Exercise:
Please find the lines in the following records that hold "Also", and copy them.

Structured diff data
Start of Block
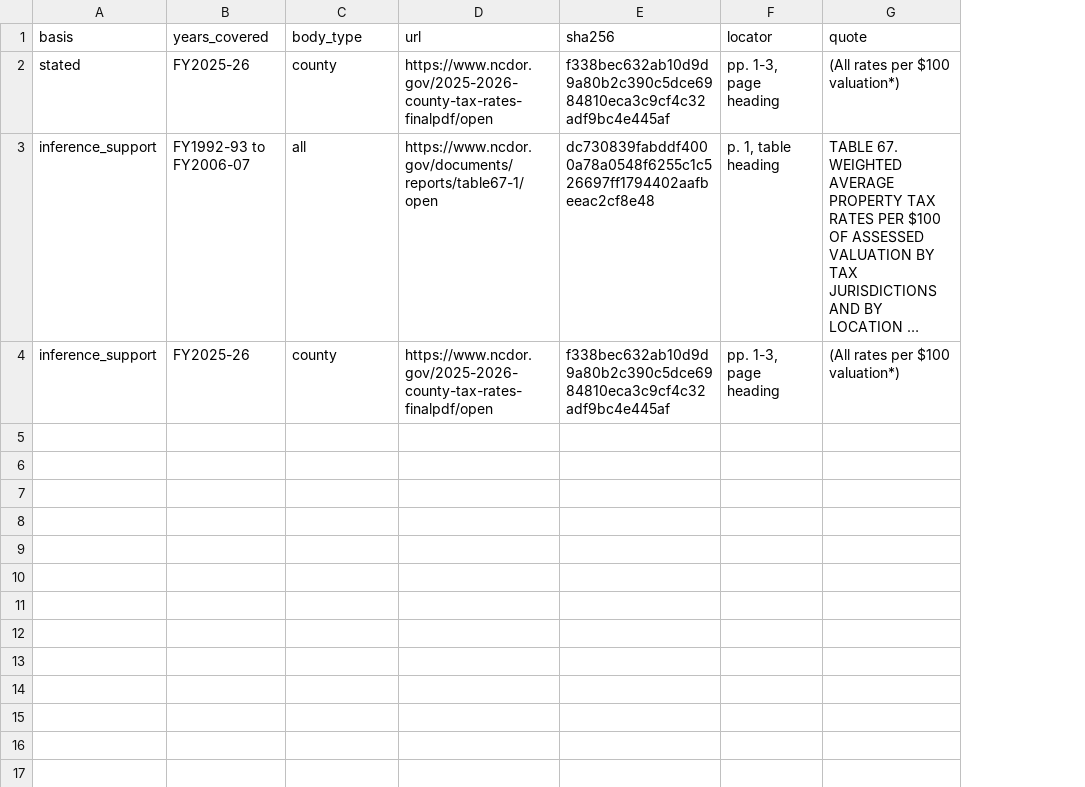
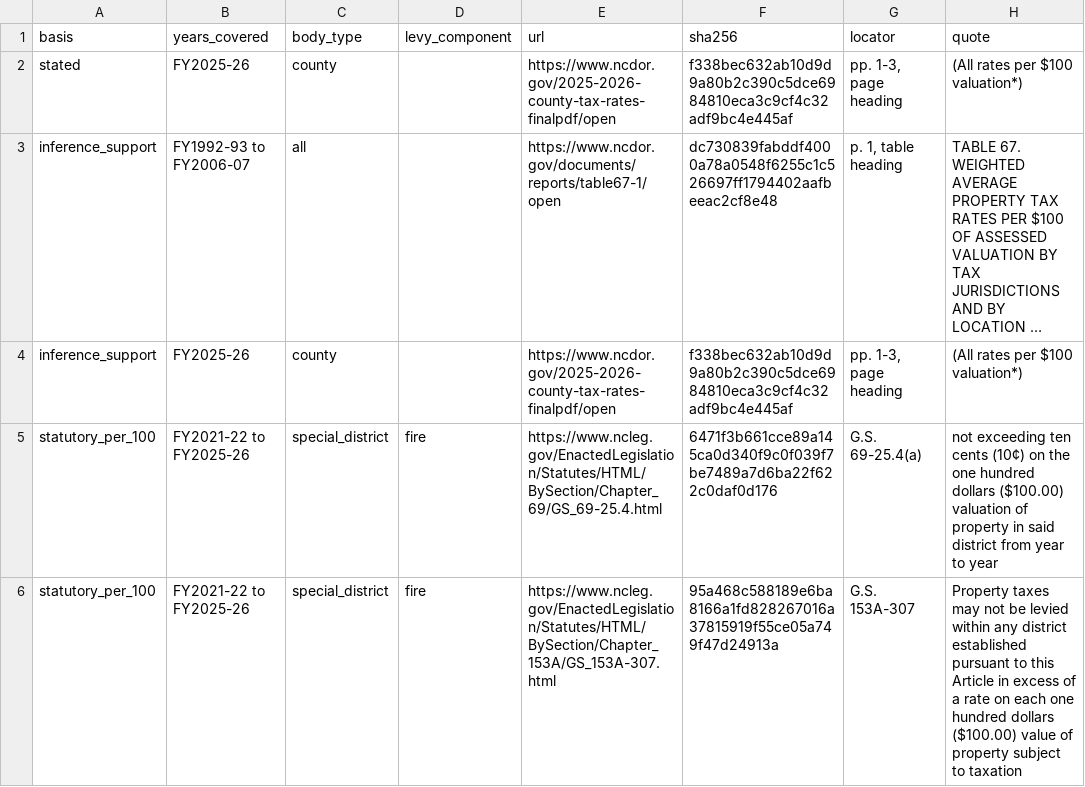
Before and after one commit to hazeydata/openmillage-site, a CSV file: data/nc/nc_unit_basis.csv, drawn as a sheet; long unchanged cells end in …; the diff names each change by its address in the sheet, - before the commit and + after, or states it on an @@ line.

```diff
--- a/data/nc/nc_unit_basis.csv
+++ b/data/nc/nc_unit_basis.csv
+column D (levy_component), empty
+row 5: statutory_per_100 | FY2021-22 to FY2025-26 | special_district | fire | https://www.ncleg.gov/EnactedLegislation/Statutes/HTML/BySection/Chapter_69/GS_69-25.4.html | 6471f3b661cce89a145ca0d340f9c0f039f7be7489a7d6ba22f622c0daf0d176 | G.S. 69-25.4(a) | not exceeding ten cents (10¢) on the one hundred dollars ($100.00) valuation of property in said district from year to year
+row 6: statutory_per_100 | FY2021-22 to FY2025-26 | special_district | fire | https://www.ncleg.gov/EnactedLegislation/Statutes/HTML/BySection/Chapter_153A/GS_153A-307.html | 95a468c588189e6ba8166a1fd828267016a37815919f55ce05a749f47d24913a | G.S. 153A-307 | Property taxes may not be levied within any district established pursuant to this Article in excess of a rate on each one hundred dollars ($100.00) value of property subject to taxation
```
Also changed, not shown: 23 other files.
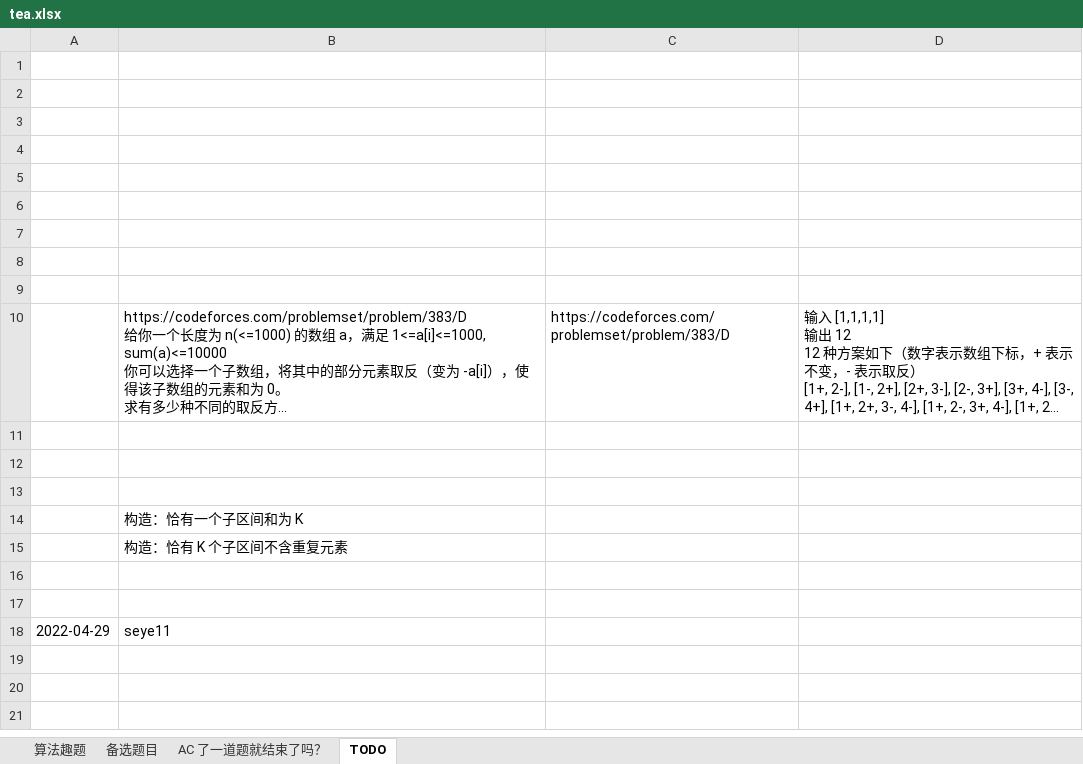
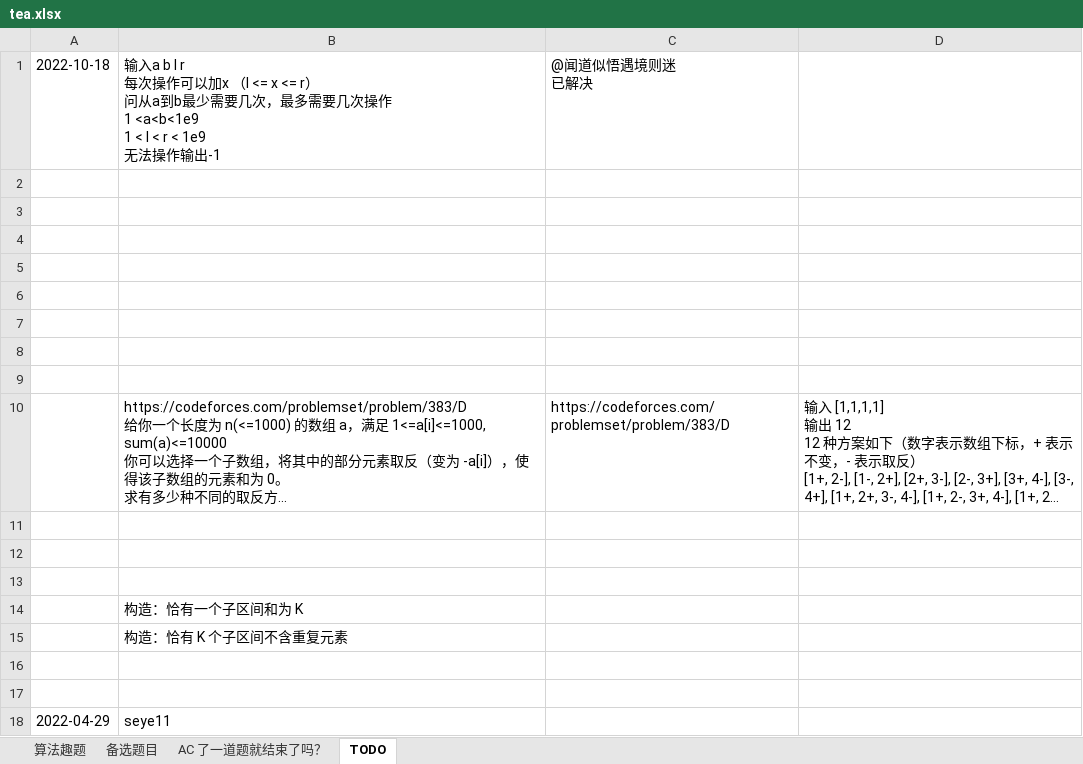
Before and after one commit to zhang-wangz/LeetCodeRating, an Excel workbook: tea.xlsx, sheet TODO, drawn as a sheet; long unchanged cells end in …; values as stored, in another font and other column widths than the file's, no borders; ↵ is a line break in a cell; the diff names each change by its address in the sheet, - before the commit and + after, or states it on an @@ line.

```diff
--- a/tea.xlsx (sheet TODO)
+++ b/tea.xlsx (sheet TODO)
-row 1: (empty)
+row 1: 2022-10-18 | 输入a b l r ↵ 每次操作可以加x （l <= x <= r） ↵ 问从a到b最少需要几次，最多需要几次操作 ↵ 1 <a<b<1e9 ↵ 1 < l < r < 1e9 ↵ 无法操作输出-1 | @闻道似悟遇境则迷 ↵ 已解决
```
Also changed, not shown: sheet 算法趣题, 1 other file.
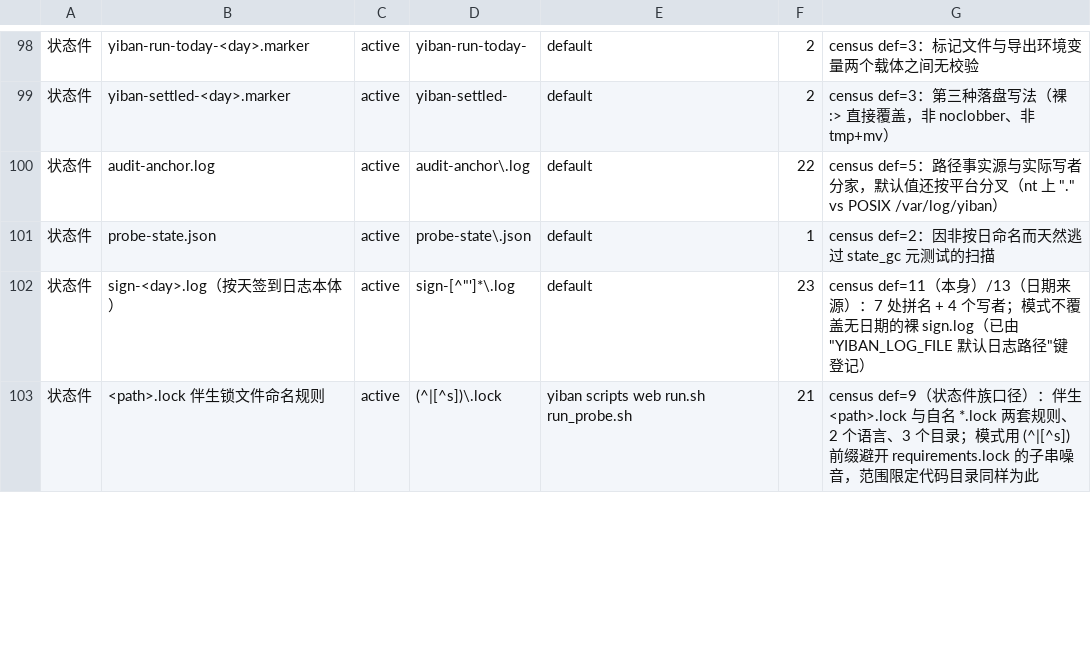
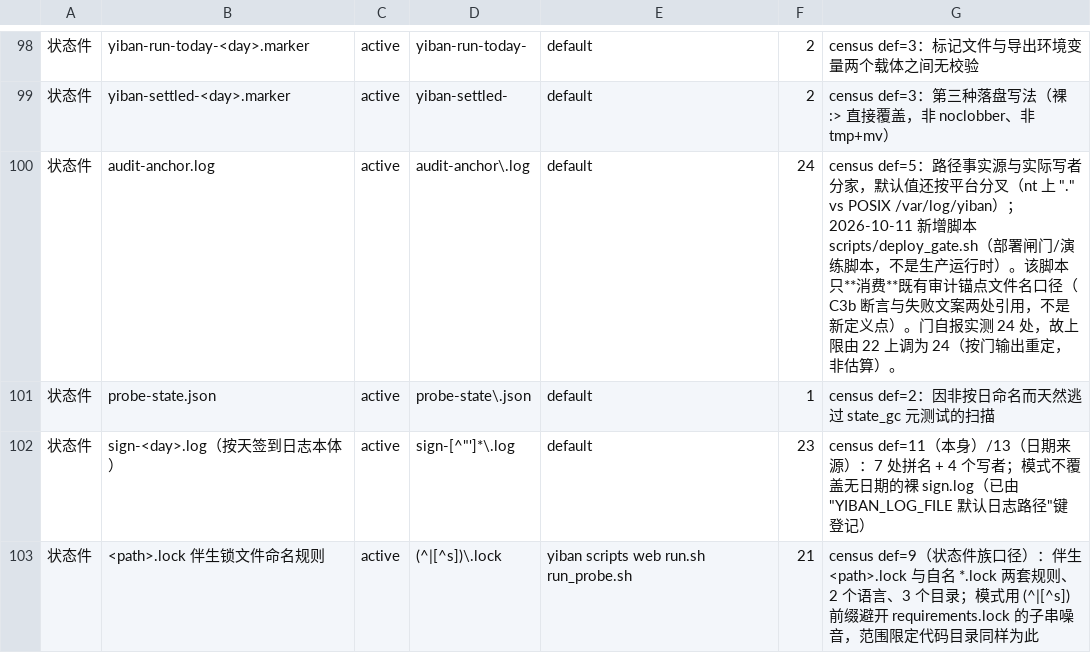
Before and after one commit to frostpolaris1/yiban-auto-sign, a TSV file: scripts/gate/shared-facts.tsv, drawn as a sheet; only a part is shown, gaps mark what is left out; the diff covers the shown part only.

Commit message:
chore(gate): 部署闸门脚本消费运维路径——八族名册上限按实测抬定（xwxf 收编）
- deploy_gate.sh（备份/恢复/v21→v22 迁移演练）37 处命中全为消费、无新定义点
- 八族上限改为门实测值并逐族写明理由（YIBAN_STATE_DIR 46→48、DB_DEFAULT 40→51、/data 系 39→53、audit-anchor 22→24、备份命名 23→24、require_login 26→28、schema 版本 42→43、审计链哈希编码 65→68）
- 突变自证：新增假定义 ⇒ 门仍红并点名行号（非法外之地）
- 4 个红测试转绿；全量两遍 4618/6/0

```diff
--- a/scripts/gate/shared-facts.tsv
+++ b/scripts/gate/shared-facts.tsv
@@ -99,3 +99,3 @@
 状态件	yiban-settled-<day>.marker	active	yiban-settled-	default	2	census def=3：第三种落盘写法（裸 :> 直接覆盖，非 noclobber、非 tmp+mv）
-状态件	audit-anchor.log	active	audit-anchor\.log	default	22	census def=5：路径事实源与实际写者分家，默认值还按平台分叉（nt 上 "." vs POSIX /var/log/yiban）
+状态件	audit-anchor.log	active	audit-anchor\.log	default	24	census def=5：路径事实源与实际写者分家，默认值还按平台分叉（nt 上 "." vs POSIX /var/log/yiban）；2026-10-11 新增脚本 scripts/deploy_gate.sh（部署闸门/演练脚本，不是生产运行时）。该脚本只**消费**既有审计锚点文件名口径（C3b 断言与失败文案两处引用，不是新定义点）。门自报实测 24 处，故上限由 22 上调为 24（按门输出重定，非估算）。
 状态件	probe-state.json	active	probe-state\.json	default	1	census def=2：因非按日命名而天然逃过 state_gc 元测试的扫描
```
Also changed, not shown: 14 edited cells elsewhere in this file.
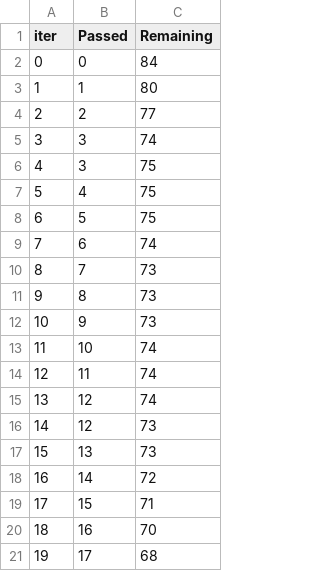
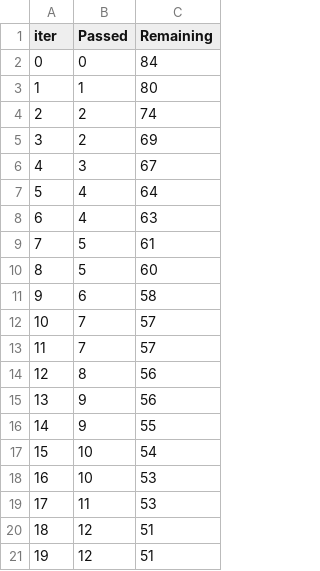
Before and after one commit to Himanshupdt09/mlproject, a TSV file: catboost_info/time_left.tsv, drawn as a sheet; only a part is shown; the diff covers the shown part only.

```diff
--- a/catboost_info/time_left.tsv
+++ b/catboost_info/time_left.tsv
@@ -3,19 +3,19 @@ iter	Passed	Remaining
 1	1	80
-2	2	77
-3	3	74
-4	3	75
-5	4	75
-6	5	75
-7	6	74
-8	7	73
-9	8	73
-10	9	73
-11	10	74
-12	11	74
-13	12	74
-14	12	73
-15	13	73
-16	14	72
-17	15	71
-18	16	70
-19	17	68
+2	2	74
+3	2	69
+4	3	67
+5	4	64
+6	4	63
+7	5	61
+8	5	60
+9	6	58
+10	7	57
+11	7	57
+12	8	56
+13	9	56
+14	9	55
+15	10	54
+16	10	53
+17	11	53
+18	12	51
+19	12	51
```
Also changed, not shown: 157 edited cells elsewhere in this file, 10 other files.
End of Block
Answer space:
Also changed, not shown: 23 other files.
Also changed, not shown: sheet 算法趣题, 1 other file.
Also changed, not shown: 14 edited cells elsewhere in this file.
Also changed, not shown: 157 edited cells elsewhere in this file, 10 other files.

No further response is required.